## TASK TO CARRY OUT
Within the data that follows, how many lines contain the word "index"? Reply with only the number.

★ ★ ★ ★

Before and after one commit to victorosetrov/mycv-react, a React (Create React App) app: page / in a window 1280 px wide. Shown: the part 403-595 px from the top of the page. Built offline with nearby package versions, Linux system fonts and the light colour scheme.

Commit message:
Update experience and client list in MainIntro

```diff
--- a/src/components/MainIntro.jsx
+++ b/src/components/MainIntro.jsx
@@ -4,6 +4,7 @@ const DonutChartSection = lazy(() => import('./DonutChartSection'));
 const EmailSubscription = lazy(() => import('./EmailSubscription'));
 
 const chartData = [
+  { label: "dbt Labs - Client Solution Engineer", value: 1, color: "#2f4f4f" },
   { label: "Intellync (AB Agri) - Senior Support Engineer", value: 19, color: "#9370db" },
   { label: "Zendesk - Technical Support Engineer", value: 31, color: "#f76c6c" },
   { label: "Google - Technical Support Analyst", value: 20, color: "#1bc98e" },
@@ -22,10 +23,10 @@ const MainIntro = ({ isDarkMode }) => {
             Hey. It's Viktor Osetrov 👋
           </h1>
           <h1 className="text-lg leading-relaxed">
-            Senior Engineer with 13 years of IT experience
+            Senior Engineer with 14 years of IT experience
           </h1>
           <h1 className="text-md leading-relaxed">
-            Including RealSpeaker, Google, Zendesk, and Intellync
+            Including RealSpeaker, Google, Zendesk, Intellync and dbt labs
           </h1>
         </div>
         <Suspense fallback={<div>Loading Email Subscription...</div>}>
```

★ ★ ★ ★

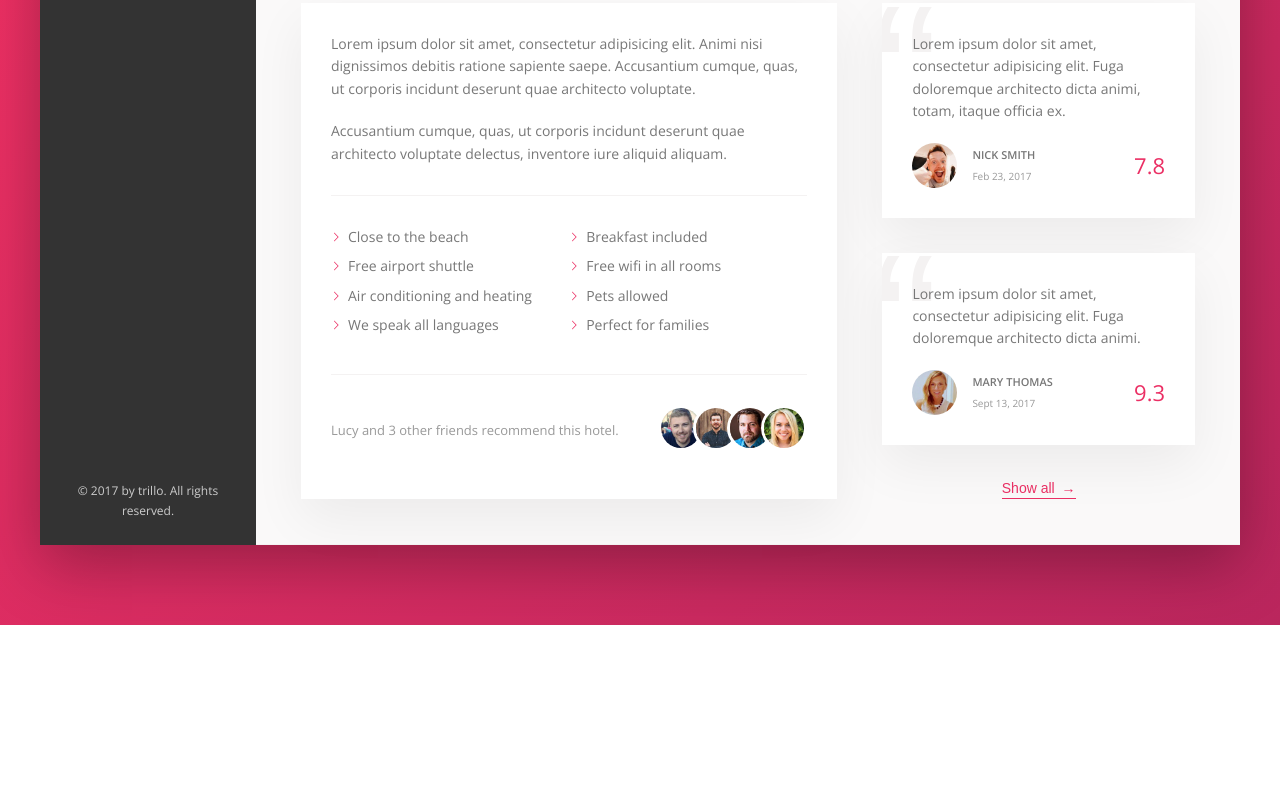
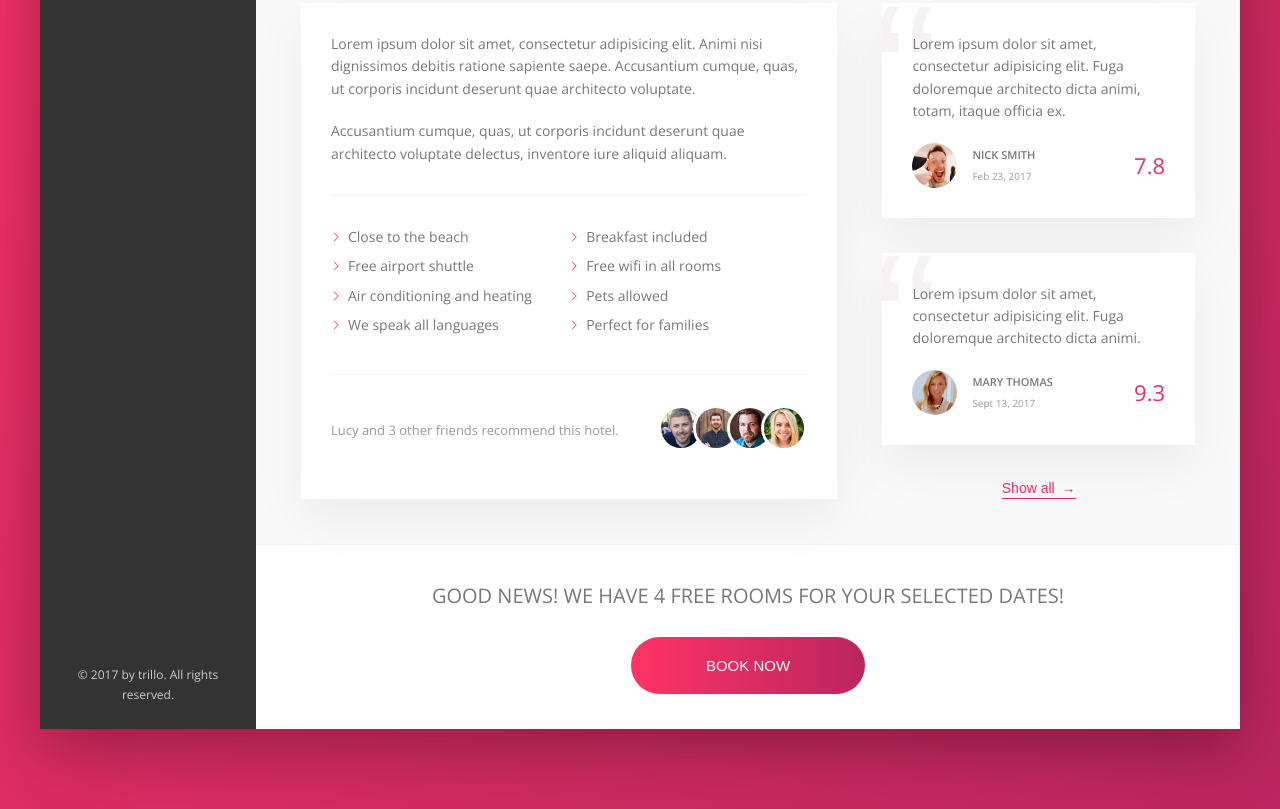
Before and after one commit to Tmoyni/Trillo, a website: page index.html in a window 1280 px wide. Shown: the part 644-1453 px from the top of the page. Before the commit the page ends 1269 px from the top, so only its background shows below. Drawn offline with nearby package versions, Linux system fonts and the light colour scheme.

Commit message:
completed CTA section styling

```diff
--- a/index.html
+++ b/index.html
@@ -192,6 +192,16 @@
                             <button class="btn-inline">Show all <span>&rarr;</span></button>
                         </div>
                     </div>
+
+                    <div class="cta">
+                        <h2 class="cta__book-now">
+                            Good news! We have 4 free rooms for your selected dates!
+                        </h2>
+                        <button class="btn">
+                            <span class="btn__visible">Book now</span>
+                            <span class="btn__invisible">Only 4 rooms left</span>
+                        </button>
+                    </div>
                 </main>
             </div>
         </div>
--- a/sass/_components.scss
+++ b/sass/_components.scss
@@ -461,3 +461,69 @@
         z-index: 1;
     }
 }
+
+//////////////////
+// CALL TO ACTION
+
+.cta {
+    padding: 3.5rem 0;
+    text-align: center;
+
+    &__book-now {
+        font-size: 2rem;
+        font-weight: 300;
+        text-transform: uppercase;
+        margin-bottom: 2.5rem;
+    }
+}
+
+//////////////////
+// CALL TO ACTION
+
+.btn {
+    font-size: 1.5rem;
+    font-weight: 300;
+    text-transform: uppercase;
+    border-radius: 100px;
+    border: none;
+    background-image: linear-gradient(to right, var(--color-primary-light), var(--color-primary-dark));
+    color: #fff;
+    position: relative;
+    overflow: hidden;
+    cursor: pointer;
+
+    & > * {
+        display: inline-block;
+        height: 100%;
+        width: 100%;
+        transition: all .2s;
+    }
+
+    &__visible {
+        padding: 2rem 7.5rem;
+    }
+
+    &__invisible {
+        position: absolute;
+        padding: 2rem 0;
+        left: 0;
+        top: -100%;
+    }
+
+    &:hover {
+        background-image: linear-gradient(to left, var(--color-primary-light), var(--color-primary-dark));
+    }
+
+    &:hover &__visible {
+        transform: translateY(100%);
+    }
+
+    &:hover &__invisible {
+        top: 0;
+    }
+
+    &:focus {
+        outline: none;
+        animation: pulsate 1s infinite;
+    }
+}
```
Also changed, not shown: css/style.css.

★ ★ ★ ★

## RESPONSE TO THE EXERCISE
4